A Turkish court has ordered Nobel Prize-winning novelist Orhan Pamuk to pay 6,000 liras (about 4,000 USD) to six individuals—1,000 liras each—in compensation for insulting their “Turkishness” after citing the number of Kurds and Armenians killed in Turkey. He has two weeks to appeal the case.
In February 2005, Pamuk told a Swiss newspaper, “Thirty-thousand Kurds and one million Armenians were killed in these lands, and nobody but me dares to talk about it.” Six individuals launched a lawsuit against the novelist, including the ultra-nationalist lawyer Kemal Kerincsiz who is a suspect in the alleged Ergenekon coup plot against the Turkish government. The five others are said to be relatives of soldiers killed during Turkey’s fight against “terrorism.” They claimed Pamuk “accused all Turkish people” in his words.

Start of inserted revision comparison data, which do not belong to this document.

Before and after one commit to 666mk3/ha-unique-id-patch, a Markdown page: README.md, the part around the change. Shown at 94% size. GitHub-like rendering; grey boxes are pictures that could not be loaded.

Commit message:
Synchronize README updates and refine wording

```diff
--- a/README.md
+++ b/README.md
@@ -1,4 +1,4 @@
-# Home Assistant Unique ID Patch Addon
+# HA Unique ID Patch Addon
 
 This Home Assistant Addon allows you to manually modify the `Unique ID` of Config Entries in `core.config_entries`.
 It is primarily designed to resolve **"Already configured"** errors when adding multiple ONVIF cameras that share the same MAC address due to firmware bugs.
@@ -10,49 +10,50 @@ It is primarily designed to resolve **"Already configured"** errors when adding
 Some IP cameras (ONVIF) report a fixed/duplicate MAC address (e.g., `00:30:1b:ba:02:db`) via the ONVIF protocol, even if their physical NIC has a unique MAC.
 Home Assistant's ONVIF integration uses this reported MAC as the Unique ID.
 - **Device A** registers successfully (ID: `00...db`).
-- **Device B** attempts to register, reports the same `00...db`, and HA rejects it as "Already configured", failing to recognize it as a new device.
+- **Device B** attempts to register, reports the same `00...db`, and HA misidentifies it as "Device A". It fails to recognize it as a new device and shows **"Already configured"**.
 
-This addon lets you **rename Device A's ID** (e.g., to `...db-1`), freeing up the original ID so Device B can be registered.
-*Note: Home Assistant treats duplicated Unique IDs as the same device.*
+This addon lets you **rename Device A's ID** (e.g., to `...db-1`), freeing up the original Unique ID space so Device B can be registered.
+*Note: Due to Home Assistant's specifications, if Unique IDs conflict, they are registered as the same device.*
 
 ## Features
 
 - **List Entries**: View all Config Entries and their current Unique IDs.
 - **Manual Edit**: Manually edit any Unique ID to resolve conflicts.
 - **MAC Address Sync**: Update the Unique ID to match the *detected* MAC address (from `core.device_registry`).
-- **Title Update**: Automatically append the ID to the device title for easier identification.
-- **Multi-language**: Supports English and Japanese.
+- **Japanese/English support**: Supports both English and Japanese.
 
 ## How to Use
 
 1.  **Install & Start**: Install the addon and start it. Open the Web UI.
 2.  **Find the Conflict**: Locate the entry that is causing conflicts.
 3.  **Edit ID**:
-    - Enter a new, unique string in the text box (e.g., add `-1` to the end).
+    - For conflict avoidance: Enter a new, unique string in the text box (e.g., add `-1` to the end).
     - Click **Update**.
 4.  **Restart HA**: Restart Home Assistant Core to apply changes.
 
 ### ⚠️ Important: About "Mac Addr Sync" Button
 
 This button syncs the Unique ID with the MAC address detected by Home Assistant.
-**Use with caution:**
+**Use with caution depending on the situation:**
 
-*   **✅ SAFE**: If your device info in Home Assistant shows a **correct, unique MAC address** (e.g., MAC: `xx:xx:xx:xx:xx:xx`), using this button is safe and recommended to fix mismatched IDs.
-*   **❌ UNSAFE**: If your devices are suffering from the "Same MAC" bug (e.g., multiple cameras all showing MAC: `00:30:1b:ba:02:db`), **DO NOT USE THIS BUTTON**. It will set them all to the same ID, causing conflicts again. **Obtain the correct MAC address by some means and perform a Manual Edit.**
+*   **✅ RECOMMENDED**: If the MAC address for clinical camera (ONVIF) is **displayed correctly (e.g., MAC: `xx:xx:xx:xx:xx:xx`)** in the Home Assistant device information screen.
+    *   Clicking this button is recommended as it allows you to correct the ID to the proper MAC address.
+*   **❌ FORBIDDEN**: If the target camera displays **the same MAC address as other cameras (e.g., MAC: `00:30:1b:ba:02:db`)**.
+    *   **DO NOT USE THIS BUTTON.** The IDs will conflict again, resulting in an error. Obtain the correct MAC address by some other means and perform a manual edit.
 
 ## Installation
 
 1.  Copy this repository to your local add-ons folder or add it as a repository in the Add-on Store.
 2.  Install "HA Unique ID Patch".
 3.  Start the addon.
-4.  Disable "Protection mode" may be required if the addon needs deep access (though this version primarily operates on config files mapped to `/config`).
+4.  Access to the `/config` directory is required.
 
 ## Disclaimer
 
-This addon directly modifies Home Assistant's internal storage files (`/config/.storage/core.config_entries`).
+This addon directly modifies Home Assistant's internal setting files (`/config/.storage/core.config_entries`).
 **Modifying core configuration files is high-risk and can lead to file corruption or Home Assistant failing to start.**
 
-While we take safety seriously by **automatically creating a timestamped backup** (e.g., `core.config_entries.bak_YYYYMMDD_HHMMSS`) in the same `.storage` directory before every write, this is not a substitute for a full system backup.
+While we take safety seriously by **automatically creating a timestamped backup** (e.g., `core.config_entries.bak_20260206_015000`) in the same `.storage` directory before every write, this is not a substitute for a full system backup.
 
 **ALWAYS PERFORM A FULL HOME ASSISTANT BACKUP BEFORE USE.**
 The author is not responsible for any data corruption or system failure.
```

Initially, the suit was rejected by the court in Sisli, a district in Istanbul. The plaintiffs then appealed to the Supreme Court of Appeals. In 2009, the court deemed the case worthy of consideration. The Sisli court then reevaluated the case, and on March 27, 2011, ordered Pamuk to pay compensation to the plaintiffs.

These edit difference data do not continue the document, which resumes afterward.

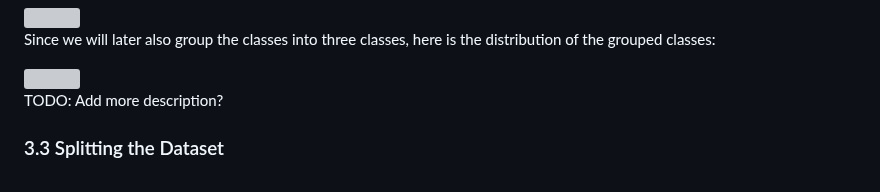
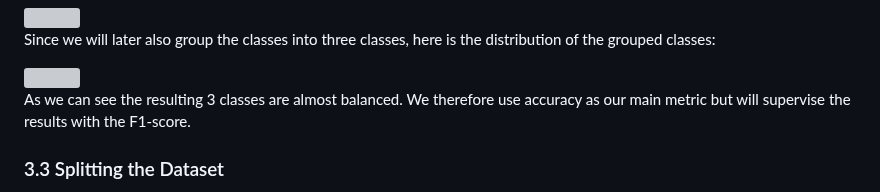
Before and after one commit to 7AtAri/ergonomic_pose_detect, a Markdown page: learning_from_images/README.md, the part around the change. Drawn GitHub-style; grey boxes are pictures that could not be loaded.

```diff
--- a/learning_from_images/README.md
+++ b/learning_from_images/README.md
@@ -57,7 +57,7 @@ Since we will later also group the classes into three classes, here is the distr
 
 <img src="misc_imgs/class_distribution_grouped_bar_plot.png" width="430px"/>
 
-TODO: Add more description?
+As we can see the resulting 3 classes are almost balanced. We therefore use accuracy as our main metric but will supervise the results with the F1-score.
 
 ### 3.3 Splitting the Dataset
 
```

Some Turkish writers and intellectuals have expressed their outrage at the court’s decision. They have pointed out that Pamuk did not even use the word “Turk” in his comment. “So why did they file a lawsuit against him? And what will happen if everyone decides to file a lawsuit against Pamuk? Will he pay compensation to all of them? It is hard to accept the fact that we are pushing an author who brought the Nobel Prize to Turkey into a corner,” Oral Calislar, a journalist, writer, and one of the initiators of the apology campaign launched by Turkish intellectuals in December 2008, told the Sunday Zaman.
A world-renowned writer, Pamuk received the Nobel Prize in Literature in 2006. His books have been translated into about 50 languages. His widely acclaimed novel Snow was translated into Armenian by the Hamazkayin Armenian Educational and Cultural Society in 2009, becoming the first literary work by a Turkish author to be translated into Armenian since the country regained its independence from the Soviet Union.